So as many of you know I’ve fallen into the world of dolls and toys since Christmas.
As I started thinking about it I googled disabled dolls.
I found some really cool things.
First is that there actually has been a solid effort in recent years to bring diversity to the world of dolls. To realize that kids in wheelchairs, who are deaf, blind, have medical conditions, ETC do need the option to have a doll that represents their condition out there. This is not to say that you would give a disabled doll to someone with a disability just because they share this disability. But just as there are ethnically diverse dolls, dolls with disabilities should be visible and out there to choose to get whether the person has a disability or not.

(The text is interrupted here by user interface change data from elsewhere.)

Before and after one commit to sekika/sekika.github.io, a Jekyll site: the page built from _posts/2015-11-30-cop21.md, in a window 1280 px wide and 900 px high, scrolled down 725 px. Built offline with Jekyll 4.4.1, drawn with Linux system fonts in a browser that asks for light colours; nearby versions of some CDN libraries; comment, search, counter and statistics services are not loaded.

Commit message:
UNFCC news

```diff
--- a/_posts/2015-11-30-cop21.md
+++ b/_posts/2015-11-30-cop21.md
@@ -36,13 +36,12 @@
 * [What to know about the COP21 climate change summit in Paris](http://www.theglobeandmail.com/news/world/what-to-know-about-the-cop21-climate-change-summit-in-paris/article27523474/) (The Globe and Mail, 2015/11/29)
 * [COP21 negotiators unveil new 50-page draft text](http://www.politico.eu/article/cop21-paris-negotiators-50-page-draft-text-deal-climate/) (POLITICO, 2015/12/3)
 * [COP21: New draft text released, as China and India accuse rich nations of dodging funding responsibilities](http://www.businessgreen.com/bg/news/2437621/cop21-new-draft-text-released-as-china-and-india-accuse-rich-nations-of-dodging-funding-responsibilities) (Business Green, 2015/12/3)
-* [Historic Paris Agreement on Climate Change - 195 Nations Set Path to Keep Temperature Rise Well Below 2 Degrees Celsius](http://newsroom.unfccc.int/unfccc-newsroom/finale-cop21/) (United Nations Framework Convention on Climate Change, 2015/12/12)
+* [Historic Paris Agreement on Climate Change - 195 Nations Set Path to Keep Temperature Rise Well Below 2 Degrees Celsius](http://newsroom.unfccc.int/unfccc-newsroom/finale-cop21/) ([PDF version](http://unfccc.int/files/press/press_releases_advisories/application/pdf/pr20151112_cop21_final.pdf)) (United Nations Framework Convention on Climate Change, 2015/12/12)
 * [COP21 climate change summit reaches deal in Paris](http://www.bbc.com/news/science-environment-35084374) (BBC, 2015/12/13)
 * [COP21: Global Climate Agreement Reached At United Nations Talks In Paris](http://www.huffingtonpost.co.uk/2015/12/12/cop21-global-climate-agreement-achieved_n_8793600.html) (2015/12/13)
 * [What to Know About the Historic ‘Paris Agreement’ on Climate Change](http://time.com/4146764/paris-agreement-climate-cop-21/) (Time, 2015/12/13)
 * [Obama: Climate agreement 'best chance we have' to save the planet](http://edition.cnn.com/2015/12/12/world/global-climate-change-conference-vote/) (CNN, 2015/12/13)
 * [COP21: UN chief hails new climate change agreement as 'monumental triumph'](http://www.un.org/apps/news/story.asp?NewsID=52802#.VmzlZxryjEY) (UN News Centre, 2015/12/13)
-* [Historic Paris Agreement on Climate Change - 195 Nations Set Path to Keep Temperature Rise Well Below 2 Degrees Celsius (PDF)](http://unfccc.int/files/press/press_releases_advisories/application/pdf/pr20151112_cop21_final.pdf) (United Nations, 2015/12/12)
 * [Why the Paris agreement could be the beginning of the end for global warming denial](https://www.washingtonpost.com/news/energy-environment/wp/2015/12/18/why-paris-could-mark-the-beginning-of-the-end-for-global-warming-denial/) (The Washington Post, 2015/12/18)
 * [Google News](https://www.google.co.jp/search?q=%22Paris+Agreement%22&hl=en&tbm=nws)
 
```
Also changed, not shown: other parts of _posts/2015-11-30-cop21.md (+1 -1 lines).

These dolls are not only good for those who have a specific disability. But for kids who are not disabled as a way to normalize and understand various disabilities. For example if they have a doll with a prosthetic limb and in a wheelchair theoretically if they have experience with that doll, and hopefully a age appropriate discussion along with it, then when they see someone in a wheelchair with a prosthetic limb they will hopefully be less stunned/ unable to accept the idea.
The hope is that these dolls can become common place so that it’s not a big thing at all. I’m hoping years from now I will just be writing about different dolls I come across and will never have to write a disability specific doll post again, just for the purposes of mentioning the subject. That one day it will be as common as ethnically diverse dolls and no one will give the concept a second thought.
We have a long way to go but at least people are making a start.
After typing in disabled dolls and scanning the results I typed in signing dolls.
And found this small awesome business called signing works.
Judy Harrison from CA started making signing bunnies in 2012. These she sent and continues to send to deaf schools and anywhere a deaf child might need them.
As time has gone by she’s continued to create the bunnies as well as several dolls. I love her site.
On here she talks about others who might use Sign language not just the deaf.
And there are many testimonials of people who have loved and gotten so much from having these dolls.
The dolls are handmade with love and have posable fingers and can sign any sign in any language.
Here is a blog that describes more about what she currently has out.
Her e-mail which I found on her facebook page is signingworks
She’s so kind she’s going to make my doll and donate it to me. She does similar for other instances getting lion’s clubs involved.
Currently she is starting to make soft sculpture dolls to add ethnic diversity and will then update her site to reflect this. I urge anyone who is passionate about deaf advocacy, deaf children getting accessible toys, another way to learn sign ETC to contact her and offer support whether it’s ideas or donations or just wanting to say how awesome her idea is.
I can’t wait to get my doll and review it for you on here. I will make a youtube video with me with it.
PT stuff for physically disabled dolls
This seems like a great site! Also for things like doll clothes and other things so will hopefully go on and buy stuff when I have the money. Really want the trampoleen but they’re out of stock I think.
Various versions of this article are around
Special angel dolls
This like Judy’s business seems like it’s home based and could likely use our support. I will be contacting her and will let you know about it.
Toy like me
This is what started everything a couple years ago. A little girl wanted a doll with a prosthetic leg I think it was, so I think her mom made it? Not exactly sure. But it caught on and then you had all these parents who wanted something like it for their children
Here’s the toy like me website
So that’s basically all I could find so far. There are a variety of similar articles but they all lead back to these resources particularly toy like me so if you’re wanting to get into this that’s a good start.
I think there needs to be an accurate representation of a blind child. And not just putting glasses on a doll. Or just having it have a guide dog. I think the doll should have glasses, a cane, and a guide dog. I think there should be a story told from the point of view of the doll about their life and talking about how they use each of those things and in what situations. Or maybe there are several different dolls and one only uses glasses, and I think we should include doll sized magnifiers and a CCTV, and maybe another would use just the cane, or the cane and the dog both.
Though actually I don’t think I’ve heard of kids or teens who have guide dogs though I could be wrong. I know kids can get service dogs.
Anyway this story I think should be in large print and Braille and go through the girl or boy’s lives, not just focusing on the blindness but just talking about the things they like to do their personalities ETC. And showing ways they adapt but not in a flat predictable way.
I would love for there to be something like a doll sized brailler, and doll sized little computer that could have a screen on screen off option. You push one button and the screen is on and kids can hit letter and number keys and they come up on the screen. It would be very simplistic as this isn’t about kids learning to type/ write it’s to show how a blind person would do it. And then you could hit a button for screen off and hear how the computer would speak the letters and numbers. Then screen on so the person could see that what they typed with the screen off was exactly what they could type with it on. I feel this would be the easiest and most simple way to explain a screen reader.
So those are my ideas. And I know it would probably cost huge amounts of money and don’t know at all how practical they are but would love to connect with others and see if one or any of them could work.
I will have way more to say on this subject including reviewing various products. If any bloggers or readers are interested in discussing this further please comment or e-mail nelsonsam68